**EXERCISE:**
A line belongs in the answer only if it contains the word "index"; copy every such line from the listing below.

================================

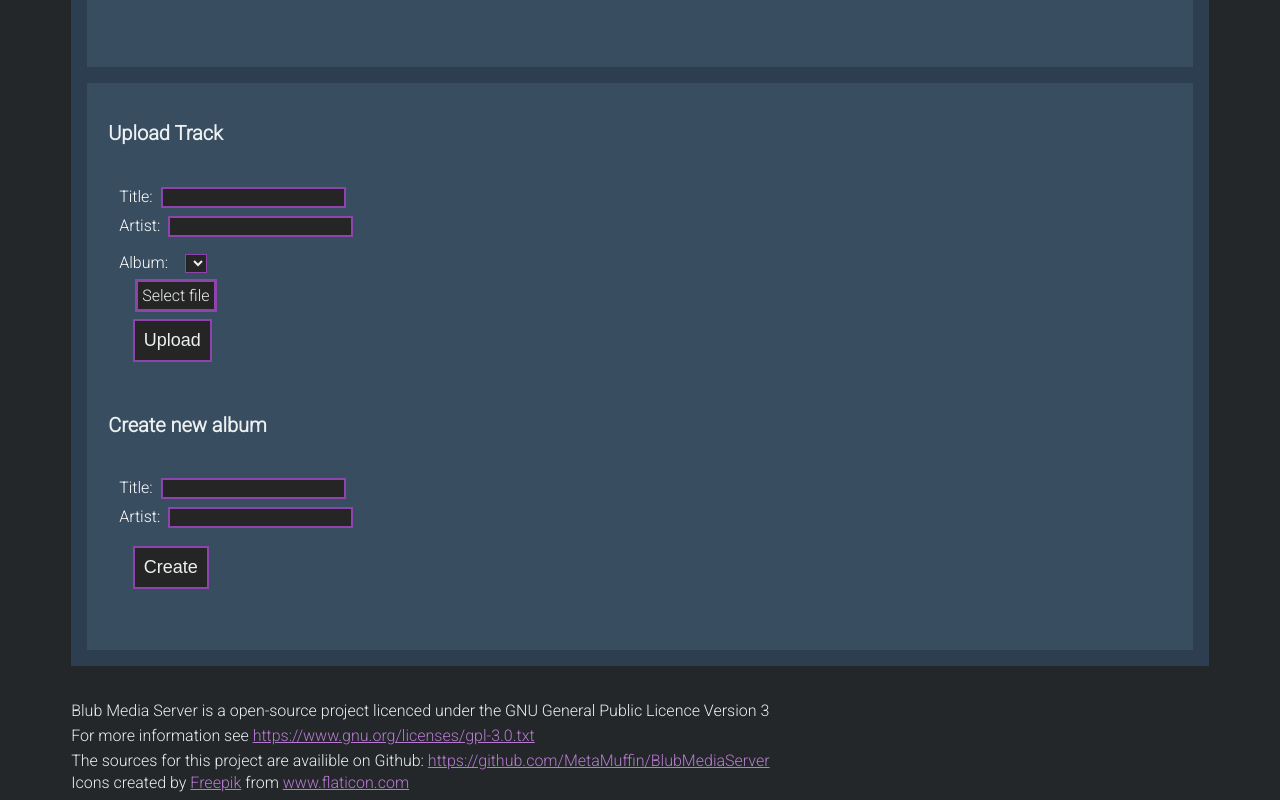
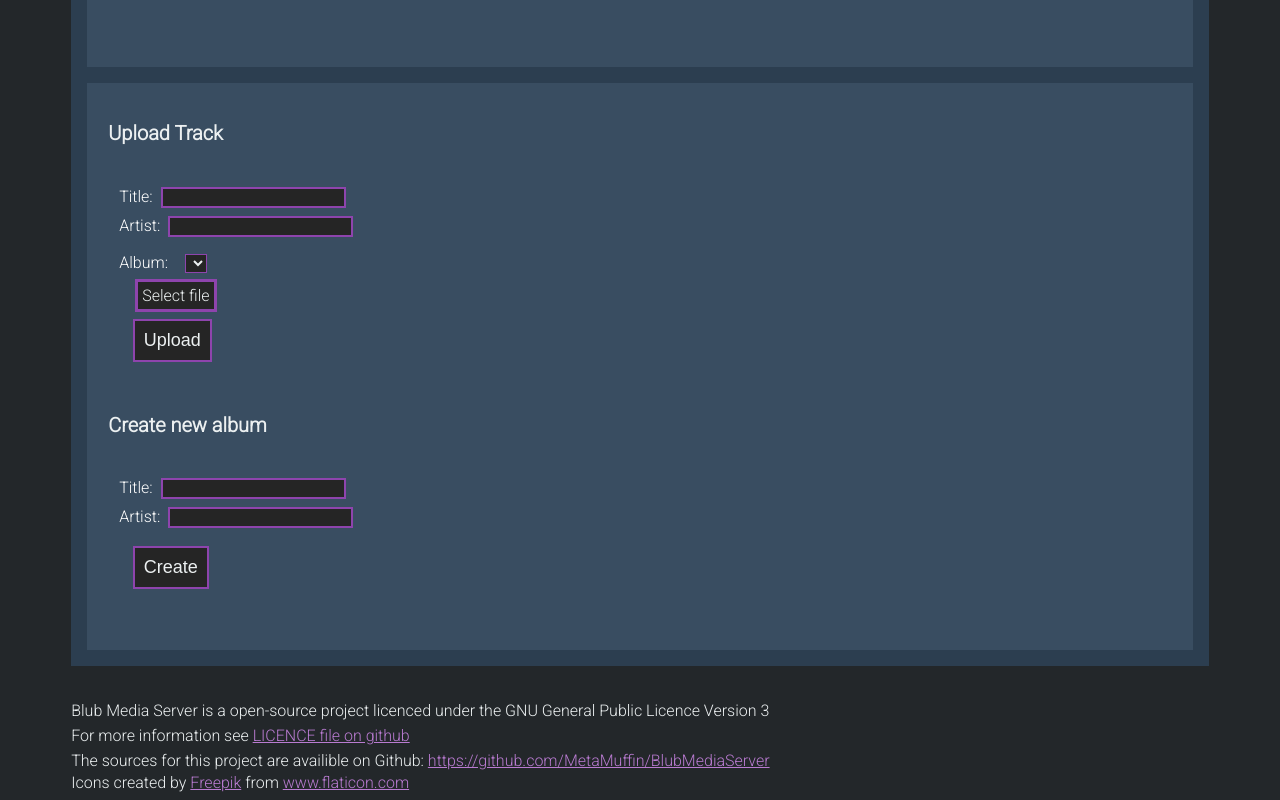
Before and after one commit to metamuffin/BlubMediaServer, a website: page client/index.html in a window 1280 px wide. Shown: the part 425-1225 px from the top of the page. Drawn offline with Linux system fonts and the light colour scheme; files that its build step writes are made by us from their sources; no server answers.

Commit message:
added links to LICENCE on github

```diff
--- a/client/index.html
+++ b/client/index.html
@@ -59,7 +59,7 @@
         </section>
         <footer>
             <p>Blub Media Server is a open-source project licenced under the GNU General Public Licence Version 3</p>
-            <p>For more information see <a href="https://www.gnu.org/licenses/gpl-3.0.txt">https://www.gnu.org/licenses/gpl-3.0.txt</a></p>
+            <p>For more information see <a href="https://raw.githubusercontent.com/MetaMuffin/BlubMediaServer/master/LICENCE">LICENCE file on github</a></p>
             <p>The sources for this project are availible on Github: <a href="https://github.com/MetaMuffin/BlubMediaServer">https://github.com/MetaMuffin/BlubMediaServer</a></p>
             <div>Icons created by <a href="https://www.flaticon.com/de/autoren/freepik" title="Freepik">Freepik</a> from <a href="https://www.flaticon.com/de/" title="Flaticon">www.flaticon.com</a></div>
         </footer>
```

================================

**RESPONSE TO THE EXERCISE:**
Before and after one commit to metamuffin/BlubMediaServer, a website: page client/index.html in a window 1280 px wide. Shown: the part 425-1225 px from the top of the page. Drawn offline with Linux system fonts and the light colour scheme; files that its build step writes are made by us from their sources; no server answers.
--- a/client/index.html
+++ b/client/index.html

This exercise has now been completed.